In a blog entry published on April 25, “Dean J” an admissions officer at UVA said, “we don’t really have time to search for all 16,000 applicants online. However, if an applicant mentions involvement in something in particular, we might just take a look at it.”
Former USC admissions representative and Dean Beth Slattery said “I think that [the focus on online networking sites] started because one particular admissions officer at Harvard admitted to doing it.”

Slattery added that “the reaction for most people when they heard about it was to be a little horrified, just because they felt like they should be evaluating kids on the app they turned in.”

Slattery, who said that as an admissions officer she “wouldn’t have felt comfortable using Facebook,” brought up the inherent question of ethics underscoring using something she calls “intended for a different audience and taken out of context” to decide whether students are worthy of acceptance.

Ben Jones, an MIT admissions officer, addressed the subject in a July 11 blog entry on the MIT website.

 “The MIT admissions office does not engage in this practice because it’s essentially an invasion of privacy, sites like Facebook are designed to be a community, a playground, etc. for students, not designed to be a spying tool for Big Brother. To use them as the latter is, in my opinion, not terribly ethical. Admissions officers should get involved in these communities if they want to help applicants with the process, with the match – not if they’re out to use what they find there to hurt them.”

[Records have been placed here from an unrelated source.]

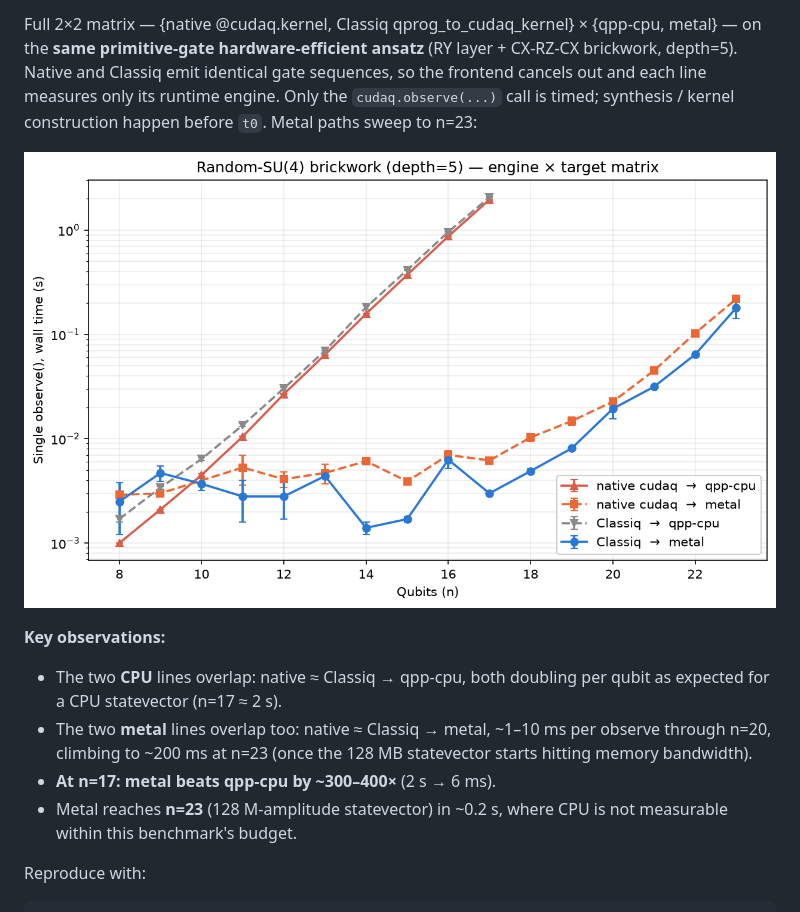
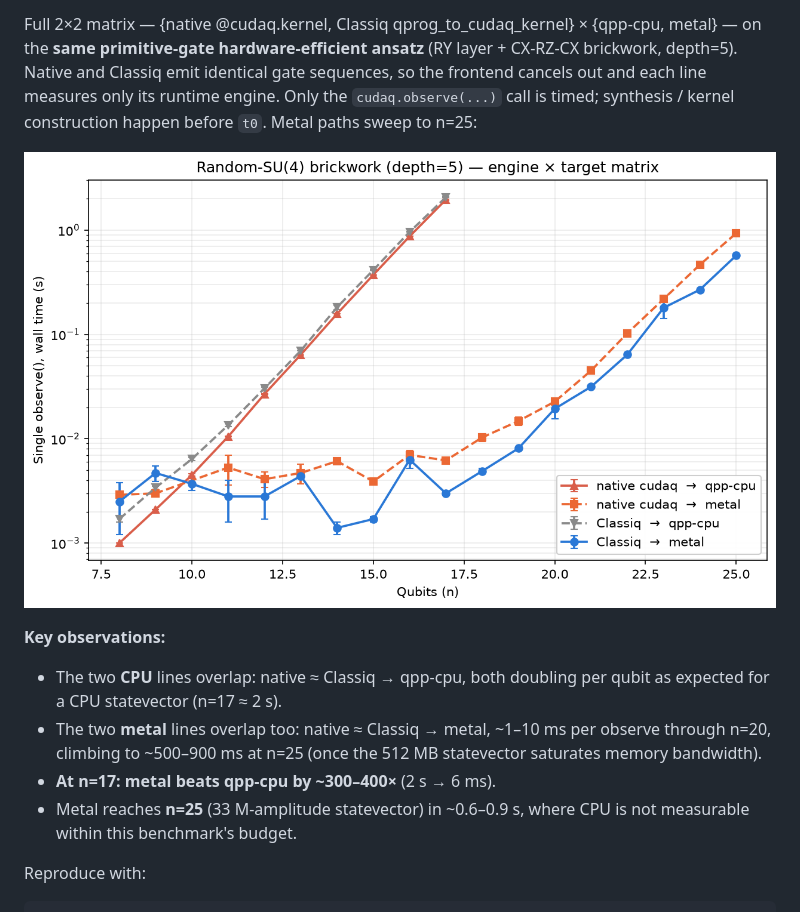
Before and after one commit to vivanwin/cudaq-metal, a Markdown page: README.md, the part around the change. Drawn GitHub-style; pictures changed too: benchmarks/results/examples.png.

Commit message:
Benchmark: extend metal paths to n=25 (33M-amplitude statevector)
Appends n=24 and n=25 for both native_metal and classiq_metal to
examples.csv, regenerates the plot, updates the README caption.

n=24: native_metal 0.47s, classiq_metal 0.27s (~2 GB working-set peak)
n=25: native_metal 0.93s, classiq_metal 0.57s (~4 GB peak — still fine on
      24 GB, but memory bandwidth starts to dominate the curve)

Also bumps the range in examples_scaling_bench.py to (8, 26) so a full
re-run sweeps to n=25.

Co-Authored-By: Claude Opus 4.7 <noreply@anthropic.com>

```diff
--- a/README.md
+++ b/README.md
@@ -72,7 +72,7 @@ Full 2×2 matrix — {native @cudaq.kernel, Classiq qprog_to_cudaq_kernel} ×
 (RY layer + CX-RZ-CX brickwork, depth=5). Native and Classiq emit identical
 gate sequences, so the frontend cancels out and each line measures only its
 runtime engine. Only the `cudaq.observe(...)` call is timed; synthesis /
-kernel construction happen before `t0`. Metal paths sweep to n=23:
+kernel construction happen before `t0`. Metal paths sweep to n=25:
 
 ![Examples scaling — engine × target matrix](benchmarks/results/examples.png)
 
@@ -80,10 +80,10 @@ kernel construction happen before `t0`. Metal paths sweep to n=23:
 - The two **CPU** lines overlap: native ≈ Classiq → qpp-cpu, both doubling
   per qubit as expected for a CPU statevector (n=17 ≈ 2 s).
 - The two **metal** lines overlap too: native ≈ Classiq → metal, ~1–10 ms
-  per observe through n=20, climbing to ~200 ms at n=23 (once the 128 MB
-  statevector starts hitting memory bandwidth).
+  per observe through n=20, climbing to ~500–900 ms at n=25 (once the 512 MB
+  statevector saturates memory bandwidth).
 - **At n=17: metal beats qpp-cpu by ~300–400×**  (2 s → 6 ms).
-- Metal reaches **n=23** (128 M-amplitude statevector) in ~0.2 s, where CPU
+- Metal reaches **n=25** (33 M-amplitude statevector) in ~0.6–0.9 s, where CPU
   is not measurable within this benchmark's budget.
 
 Reproduce with:
```
Also changed, not shown: 2 other files.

 Like Jones, who has made himself available to students through Friendster, Facebook, LiveJournal, Xanga and MySpace, there are a growing number of admissions officers utilizing these sites to assist students in the process.

Todd M. Olson, outreach program director and assistant dean of admissions at Carleton College, graduated from Carleton in 1997, so he uses an alumni facebook page to stay in touch with prospective applicants he meets while touring and answer their questions. 
Olson said he uses his Facebook page to put students in touch with contacts he has at other colleges they want to learn about, stressing that his role as an admissions officer is as much about the process of helping kids find a college as anything else. 
Olson also made it clear that “because of the way I put myself out there, [a student’s Facebook page] wouldn’t affect my decision.”

 “The more a school can do to help applicants learn the true culture of a place, what drives it and what fuels the imagination and creativity of its student body, the more likely the applicant will be to make an informed decision as to whether or not he/she will truly be happy there over the next four years,” Jones said. “That’s what I mean when I talk about helping applicants, admissions officers should be using the internet to help applicants evaluate their schools and that match; not the other way around, where schools use the internet to evaluate applicants in some way.”

“Ultimately I don’t think there is anything wrong with having a Myspace, Facebook, etc.” Oxelson said.

“But, what’s personal is public,” he added, underscoring an idea brought up by Elisabeth Smith ’07.

 “On MySpace I made my profile ‘friends only’ because I heard about this [privacy issues] and I was concerned a little about softball coaches seeing it,” Smith said.  Smith, a Varsity softball player, explained that although her coaches had never specifically brought up social networking sites with the team, she’d heard about sports coaches having issues with them. 

“I’ve had my MySpace for a while,”  she said, “and I’m sure there are a lot of inappropriate language and comments.” Smith considered the topic for a moment and then said, “I guess over all, the notion that colleges could look is there, but I really don’t care that much.  I don’t have revealing pictures or anything like that. I don’t really have anything to hide.”
Smith, who also has a Facebook, said that although she thoroughly enjoys using the site there are aspects to it that can be a little unnerving.

“It was so weird,” she said.  “Today I was taking a practice SAT, and some girl from Crossroads introduced herself to me and she said, ‘Wait. Wait. You seem so familiar. Ah, this will sound so creepy, but I’ve been to your Facebook.”
“It was really creepy,” Smith said, but despite her misgivings about possible privacy concerns she still doubted admissions officers would “actually go out of their way to find one specific person.”

“And the way I see it,” she said, “the application is designed for admissions officers to learn about applicants,  not those applicants’ Facebooks.”

You must be logged in to post a comment Login